Your task – When a line of the material has the word "refers" in it, copy that line.

Extracted records –
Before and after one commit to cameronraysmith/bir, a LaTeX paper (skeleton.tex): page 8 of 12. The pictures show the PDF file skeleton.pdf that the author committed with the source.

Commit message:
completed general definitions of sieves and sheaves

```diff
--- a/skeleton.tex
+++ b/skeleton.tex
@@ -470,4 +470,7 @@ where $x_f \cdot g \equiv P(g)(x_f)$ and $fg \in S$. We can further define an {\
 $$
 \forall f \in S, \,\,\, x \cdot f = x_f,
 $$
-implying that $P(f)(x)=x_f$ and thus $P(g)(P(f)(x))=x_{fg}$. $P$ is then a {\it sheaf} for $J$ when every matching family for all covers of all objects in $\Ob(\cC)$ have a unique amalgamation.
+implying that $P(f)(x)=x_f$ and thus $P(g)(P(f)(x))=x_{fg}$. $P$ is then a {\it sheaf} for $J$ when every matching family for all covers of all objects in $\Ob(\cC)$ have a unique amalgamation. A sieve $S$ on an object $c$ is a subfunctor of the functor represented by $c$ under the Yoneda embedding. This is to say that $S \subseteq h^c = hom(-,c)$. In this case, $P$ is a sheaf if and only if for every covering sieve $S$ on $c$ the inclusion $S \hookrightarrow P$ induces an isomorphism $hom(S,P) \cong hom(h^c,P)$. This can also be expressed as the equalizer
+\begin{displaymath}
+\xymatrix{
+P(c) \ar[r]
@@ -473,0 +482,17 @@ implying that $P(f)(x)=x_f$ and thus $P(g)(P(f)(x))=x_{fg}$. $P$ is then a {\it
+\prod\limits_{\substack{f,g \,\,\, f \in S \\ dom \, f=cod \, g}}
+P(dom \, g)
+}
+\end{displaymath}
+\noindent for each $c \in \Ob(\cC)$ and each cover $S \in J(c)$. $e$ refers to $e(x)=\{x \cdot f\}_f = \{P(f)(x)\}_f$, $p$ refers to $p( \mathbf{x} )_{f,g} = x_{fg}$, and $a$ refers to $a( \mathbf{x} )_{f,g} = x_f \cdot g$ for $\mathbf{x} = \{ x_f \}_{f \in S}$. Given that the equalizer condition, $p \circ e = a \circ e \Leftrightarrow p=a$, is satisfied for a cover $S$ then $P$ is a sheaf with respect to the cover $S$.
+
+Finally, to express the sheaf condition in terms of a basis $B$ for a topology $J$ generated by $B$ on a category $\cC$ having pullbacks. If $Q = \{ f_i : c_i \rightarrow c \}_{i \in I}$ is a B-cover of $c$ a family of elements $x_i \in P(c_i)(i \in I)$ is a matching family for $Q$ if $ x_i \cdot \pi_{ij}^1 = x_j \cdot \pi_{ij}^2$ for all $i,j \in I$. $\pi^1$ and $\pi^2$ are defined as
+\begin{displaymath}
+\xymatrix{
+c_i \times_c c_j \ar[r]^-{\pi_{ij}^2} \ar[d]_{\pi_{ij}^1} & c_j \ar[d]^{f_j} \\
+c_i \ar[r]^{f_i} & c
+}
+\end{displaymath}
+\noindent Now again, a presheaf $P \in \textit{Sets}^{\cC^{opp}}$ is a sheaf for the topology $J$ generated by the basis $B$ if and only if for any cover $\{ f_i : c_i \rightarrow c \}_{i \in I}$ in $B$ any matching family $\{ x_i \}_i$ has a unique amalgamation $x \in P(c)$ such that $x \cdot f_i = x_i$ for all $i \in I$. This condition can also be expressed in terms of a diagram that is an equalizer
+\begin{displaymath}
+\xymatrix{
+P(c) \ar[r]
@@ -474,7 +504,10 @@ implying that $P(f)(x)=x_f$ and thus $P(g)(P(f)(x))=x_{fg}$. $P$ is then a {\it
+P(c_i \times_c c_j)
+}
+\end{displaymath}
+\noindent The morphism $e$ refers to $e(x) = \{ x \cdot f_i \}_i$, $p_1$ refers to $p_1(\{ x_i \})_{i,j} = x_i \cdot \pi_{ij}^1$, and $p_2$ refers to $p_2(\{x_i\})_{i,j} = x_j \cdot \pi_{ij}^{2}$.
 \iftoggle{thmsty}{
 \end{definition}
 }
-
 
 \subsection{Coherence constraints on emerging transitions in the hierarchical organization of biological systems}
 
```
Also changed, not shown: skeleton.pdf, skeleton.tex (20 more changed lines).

Your response –
+\noindent for each $c \in \Ob(\cC)$ and each cover $S \in J(c)$. $e$ refers to $e(x)=\{x \cdot f\}_f = \{P(f)(x)\}_f$, $p$ refers to $p( \mathbf{x} )_{f,g} = x_{fg}$, and $a$ refers to $a( \mathbf{x} )_{f,g} = x_f \cdot g$ for $\mathbf{x} = \{ x_f \}_{f \in S}$. Given that the equalizer condition, $p \circ e = a \circ e \Leftrightarrow p=a$, is satisfied for a cover $S$ then $P$ is a sheaf with respect to the cover $S$.
+\noindent The morphism $e$ refers to $e(x) = \{ x \cdot f_i \}_i$, $p_1$ refers to $p_1(\{ x_i \})_{i,j} = x_i \cdot \pi_{ij}^1$, and $p_2$ refers to $p_2(\{x_i\})_{i,j} = x_j \cdot \pi_{ij}^{2}$.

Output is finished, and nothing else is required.